• _Exercise aim_
As the answer, give every line of the records that includes the word "Apartemento".

• _Records provided_
******************************

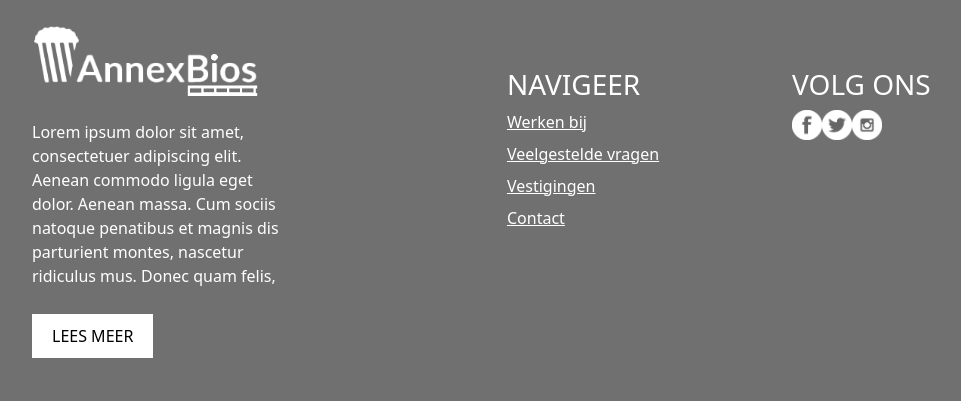
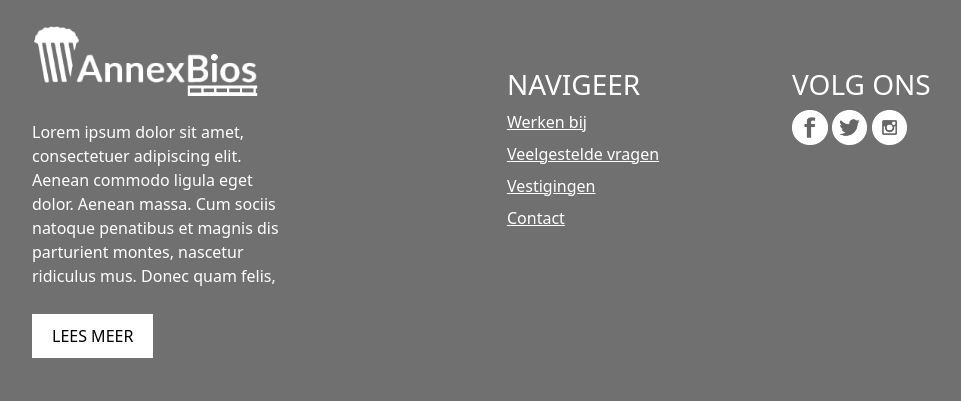
Before and after one commit to David-Schoots/AnnexBios, a PHP site: page / in a window 1280 px wide. Shown: the top 401 px of the page, without its empty margins (50-1011 px from the left). Run offline with PHP 8.4, Linux system fonts and the light colour scheme.

Commit message:
footer space between img bigger

```diff
--- a/includes/footer.php
+++ b/includes/footer.php
@@ -28,15 +28,17 @@
         <a href="#" style="color: white;" class="d-block">Contact</a>
       </div>
 
-      <!-- 3rd Column: Social Media -->
+     <!-- 3rd Column: Social Media -->
       <div class="col-12 col-md-4 mb-4 mt-5 align-items-start">
         <h3 style="color: white;">VOLG ONS</h3>
-        <div class="d-flex align-items-center">
-          <a href="#" title="Facebook"><img src="./assets/icons/facebook.png" class="mr-3" width="30" alt="Facebook"></a>
-          <a href="#" title="Twitter"><img src="./assets/icons/twitter.png" class="mr-3" width="30" alt="Twitter"></a>
-          <a href="#" title="Instagram"><img src="./assets/icons/instagram.png" width="30" alt="Instagram"></a>
+        <div class="align-items-center">
+          <a href="#" title="Facebook"><img src="./assets/icons/facebook.png" width="10%" alt="Facebook"></a>
+          <a href="#" title="Twitter"><img src="./assets/icons/twitter.png"  width="10%" alt="Twitter"></a>
+          <a href="#" title="Instagram"><img src="./assets/icons/instagram.png" width="10%" alt="Instagram"></a>
         </div>
       </div>
+
+
     </div>
   </div>
 </footer>
```
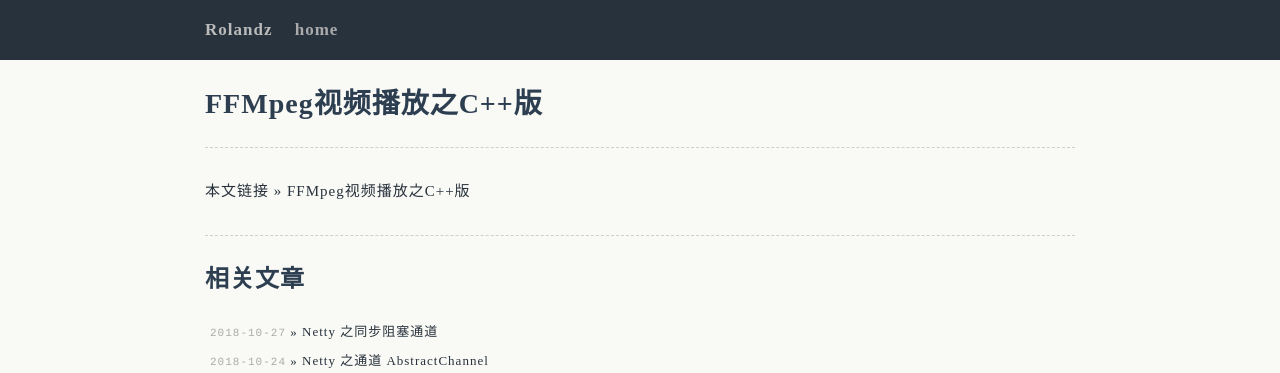
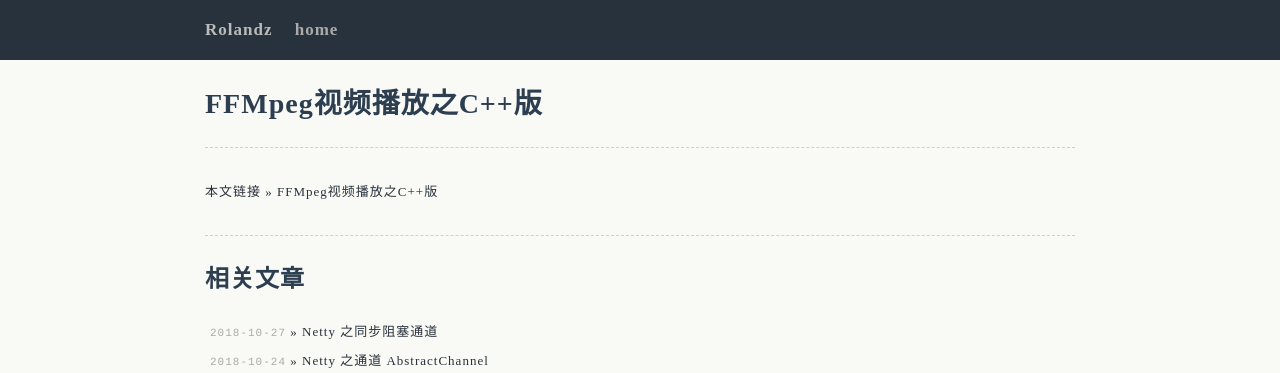
Before and after one commit to uxgnoz/uxgnoz.github.com, a Jekyll site: the page built from _posts/2015-10-21-c-plus-plus-video-playing-with-ffmpeg.md, in a window 1280 px wide. Shown: the top 373 px of the page. Built offline with Jekyll 4.4.1, drawn with Linux system fonts in a browser that asks for light colours; comment, search, counter and statistics services are not loaded.

Commit message:
css/screen.css

```diff
--- a/css/screen.css
+++ b/css/screen.css
@@ -277,14 +277,11 @@ figure > pre {
   /* border: 1px dashed rgba(102, 128, 153, 0.6); */
   border-radius: 3px;
   background-color: rgba(102, 128, 153, 0.0470588);
-  /* font-family: 'Adobe Hebrew', "Courier", 'Microsoft Yahei', sans-serif; */
 }
 
 .post-info {
   margin: 30px 5px 10px 5px;
-  font-size: 15px;
-  /*font-weight: bold;*/
-
+  font-size: 13px;
 }
 
 strike, linethru {text-decoration:line-through;}
```
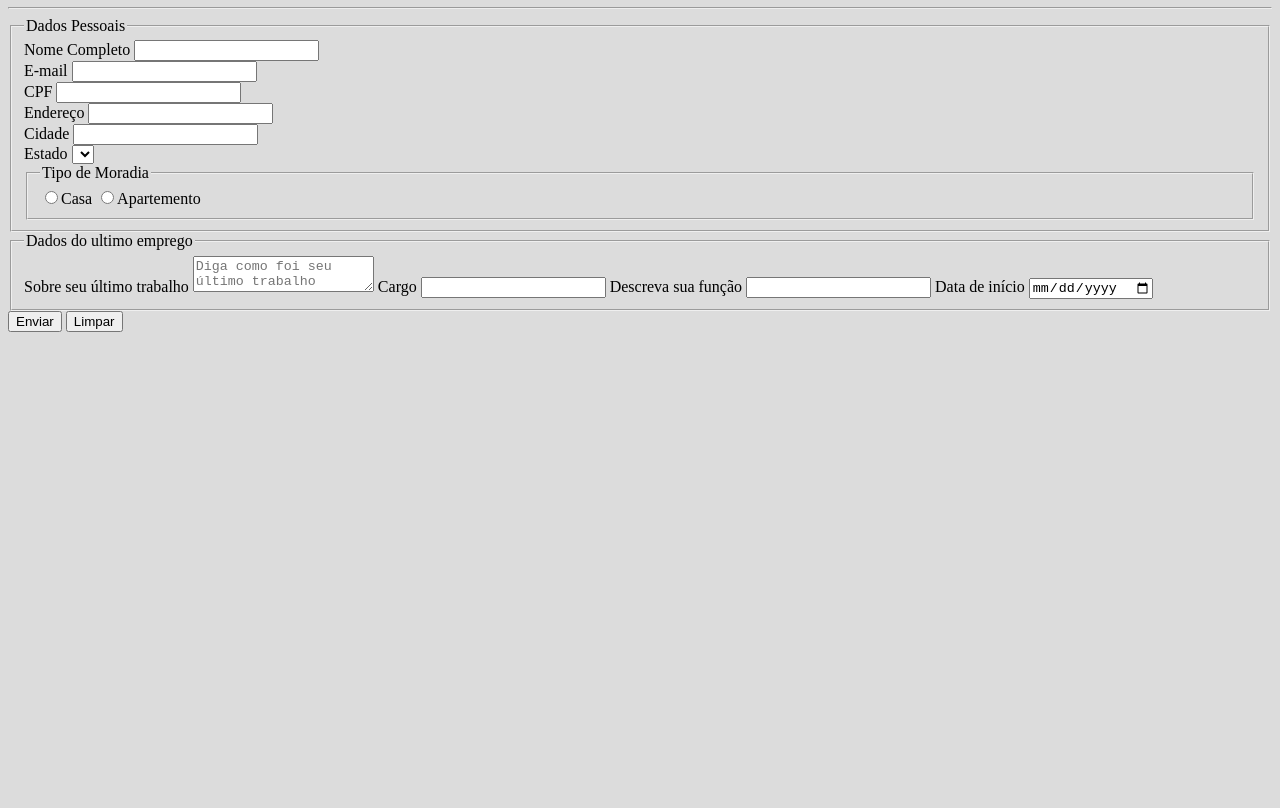
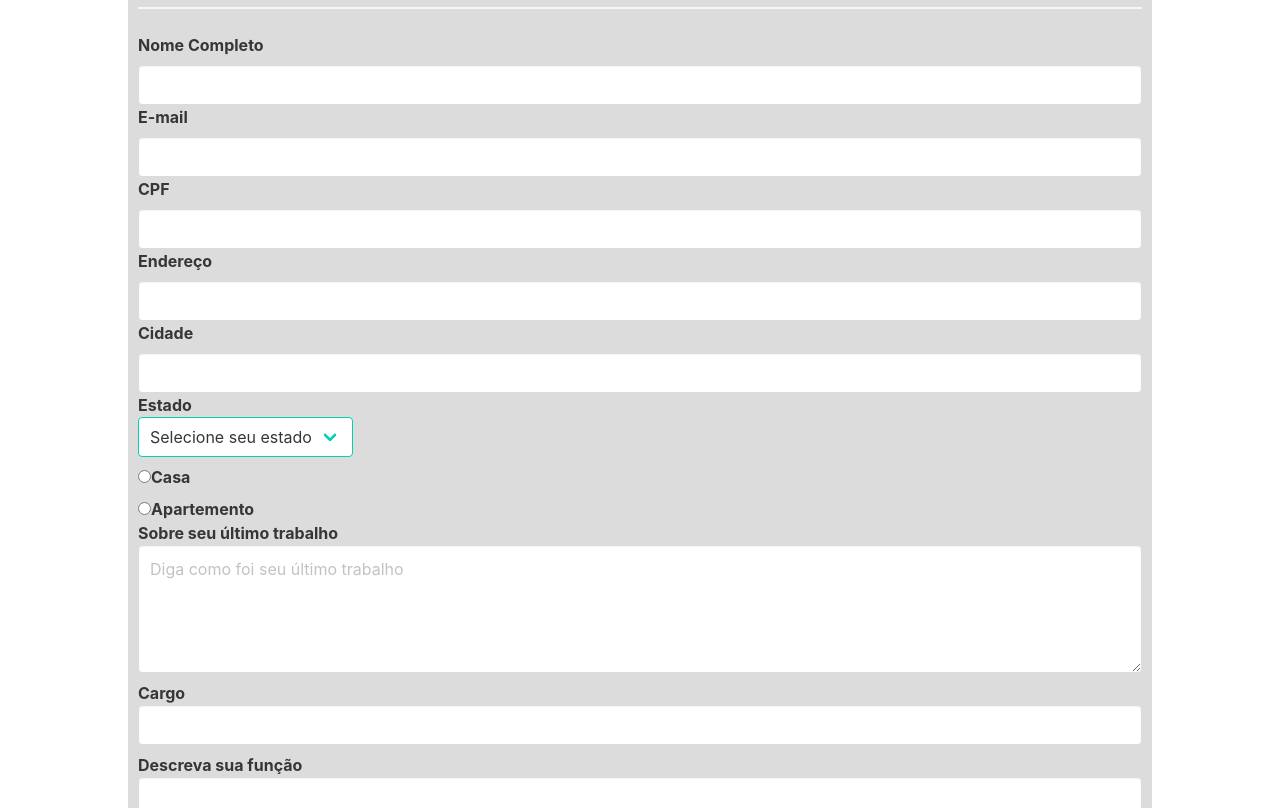
Before and after one commit to LucasH-Paz/trybe_exercises, a plain HTML site: page bloco6/exercises/html-e-css-forms-flexbox-e-responsivo_1/form.html in a window 1280 px wide. Shown: the part 73-881 px from the top of the page. Before the commit the page ends 800 px from the top, so only its background shows below. Drawn offline with Linux system fonts and the light colour scheme.

Commit message:
Melhora estilização

```diff
--- a/bloco6/exercises/html-e-css-forms-flexbox-e-responsivo_1/form.html
+++ b/bloco6/exercises/html-e-css-forms-flexbox-e-responsivo_1/form.html
@@ -6,65 +6,77 @@
     <meta http-equiv="X-UA-Compatible" content="IE=edge">
     <meta name="viewport" content="width=device-width, initial-scale=1.0">
     <title>aula-forms</title>
+    <link href="bulma/css/bulma.css" rel="stylesheet">
     <link href="formStyles.css" rel="stylesheet">
+
 </head>
 
 <body>
     <header>
-        <h1>Informações de Currículo</h1>
+        <h1 class="title">Informações de Currículo</h1>
         <hr>
     </header>
     <form action="GET">
-        <fieldset>
-            <legend> Dados Pessoais</legend>
-            <label for="fullName">Nome Completo</label>
-            <input id="fullName" maxlength="40" type="text" name="name" required>
-            <br>
-            <label for="email">E-mail</label>
-            <input id="email" type="email" name="email" maxlength="50" required>
-            <br>
-            <label for="cpf">CPF</label>
-            <input id="cpf" type="number" name="cpf" maxlength="11" required>
-            <br>
-            <label for="adress">Endereço</label>
-            <input id="adress" type="text" name="endereço" maxlength="200" required>
-            <br>
-            <label for="city">Cidade</label>
-            <input id="city" type="text" name="cidade" maxlength="28" required>
-            <br>
-            <label for="state">Estado
-                <select id="state">
-                </select>
-            </label>
+        <div class="field">
+            <div class="control">
+                <label class="label" for="fullName">Nome Completo</label>
+                <input class="input" id="fullName" maxlength="40" type="text" name="name" required>
+                <br>
+                <label class="label" for="email">E-mail</label>
+                <input class="input" id="email" type="email" name="email" maxlength="50" required>
+                <br>
+                <label class="label" for="cpf">CPF</label>
+                <input class="input" id="cpf" type="number" name="cpf" maxlength="11" required>
+                <br>
+                <label class="label" for="adress">Endereço</label>
+                <input class="input" id="adress" type="text" name="endereço" maxlength="200" required>
+                <br>
+                <label class="label" for="city">Cidade</label>
+                <input class="input" id="city" type="text" name="cidade" maxlength="28" required>
+                <br>
+                <label for="state" class="label">Estado
+                    <div class="field">
+                        <div class="select is-primary">
+                            <select id="state">
+                                <option selected>Selecione seu estado</option>
+                            </select>
+                        </div>
+                    </div>
+                </label>
+                <div>
+                    <label class="label" for="casa">
+                        <input class="radio is-grouped" type="radio" name="moradia" required id="casa">Casa
+                    </label>
+                    <label class="label" for="apart">
+                        <input class="radio is-grouped" type="radio" name="moradia" required id="apart">Apartemento
+                    </label>
+                </div>
+            </div>
             <fieldset>
-                <legend>Tipo de Moradia</legend>
-                <label for="casa">
-                    <input type="radio" name="moradia" required id="casa">Casa
+                <label class="label" for="about">Sobre seu último trabalho
+                    <textarea class="textarea" placeholder="Diga como foi seu último trabalho" id="about" required
+                        maxlength="1000"></textarea>
                 </label>
-                <label for="apart">
-                    <input type="radio" name="moradia" required id="apart">Apartemento
+                <label class="label" for="cargo">Cargo
+                    <input class="input" type="tetx" id="cargo" maxlength="40" required>
+                </label>
+                <label class="label" for="desciption">Descreva sua função
+                    <input class="input" type="text" id="description" maxlength="500" required>
+                </label>
+                <label class="label" for="data">Data de início
+                    <input type="date" id="data" required>
                 </label>
             </fieldset>
-        </fieldset>
-        <fieldset>
-            <legend>Dados do ultimo emprego</legend>
-            <label for="about">Sobre seu último trabalho
-                <textarea placeholder="Diga como foi seu último trabalho" id="about" required
-                    maxlength="1000"></textarea>
-            </label>
-            <label for="cargo">Cargo
-                <input type="tetx" id="cargo" maxlength="40" required>
-            </label>
-            <label for="desciption">Descreva sua função
-                <input type="text" id="description" maxlength="500" required>
-            </label>
-            <label for="data">Data de início
-                <input type="date" id="data" required>
-            </label>
-        </fieldset>
-        <button type="submit" id="toPrevent">Enviar</button>
-        <button type="reset" id="clean">Limpar</button>
+        </div>
     </form>
+    <br>
+    <br>
+    <div class="filed" id="botoes">
+        <div class="control">
+            <button class="button is-primary" type="submit" id="toPrevent">Enviar</button>
+            <button class="button is-danger" type="reset" id="clean">Limpar</button>
+        </div>
+    </div>
     <script type="text/javascript" src="formScript.js"></script>
 </body>
 
--- a/bloco6/exercises/html-e-css-forms-flexbox-e-responsivo_1/formScript.js
+++ b/bloco6/exercises/html-e-css-forms-flexbox-e-responsivo_1/formScript.js
@@ -8,6 +8,7 @@ function brazilStates() {
     let state = document.getElementById('state');
     for (let index = 0; index < estados.length; index += 1) {
         let createState = document.createElement('option');
+        createState.classList.add('option')
         createState.innerText = estados[index];
         state.appendChild(createState);
     }
--- a/bloco6/exercises/html-e-css-forms-flexbox-e-responsivo_1/formStyles.css
+++ b/bloco6/exercises/html-e-css-forms-flexbox-e-responsivo_1/formStyles.css
@@ -1,3 +1,19 @@
 body {
     background-color: gainsboro;
+    max-width: 80%;
+    width: 100%;
+    margin: auto;
+    padding: 10px;
 }
+
+.botoes {
+    position: absolute;
+    display: flex;
+    margin-left: auto;
+    margin-right: auto;
+}
+
+h1 {
+    text-align: center;
+    margin-top: 10px;
+}
```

******************************

• _Expected output_
+                        <input class="radio is-grouped" type="radio" name="moradia" required id="apart">Apartemento
-                    <input type="radio" name="moradia" required id="apart">Apartemento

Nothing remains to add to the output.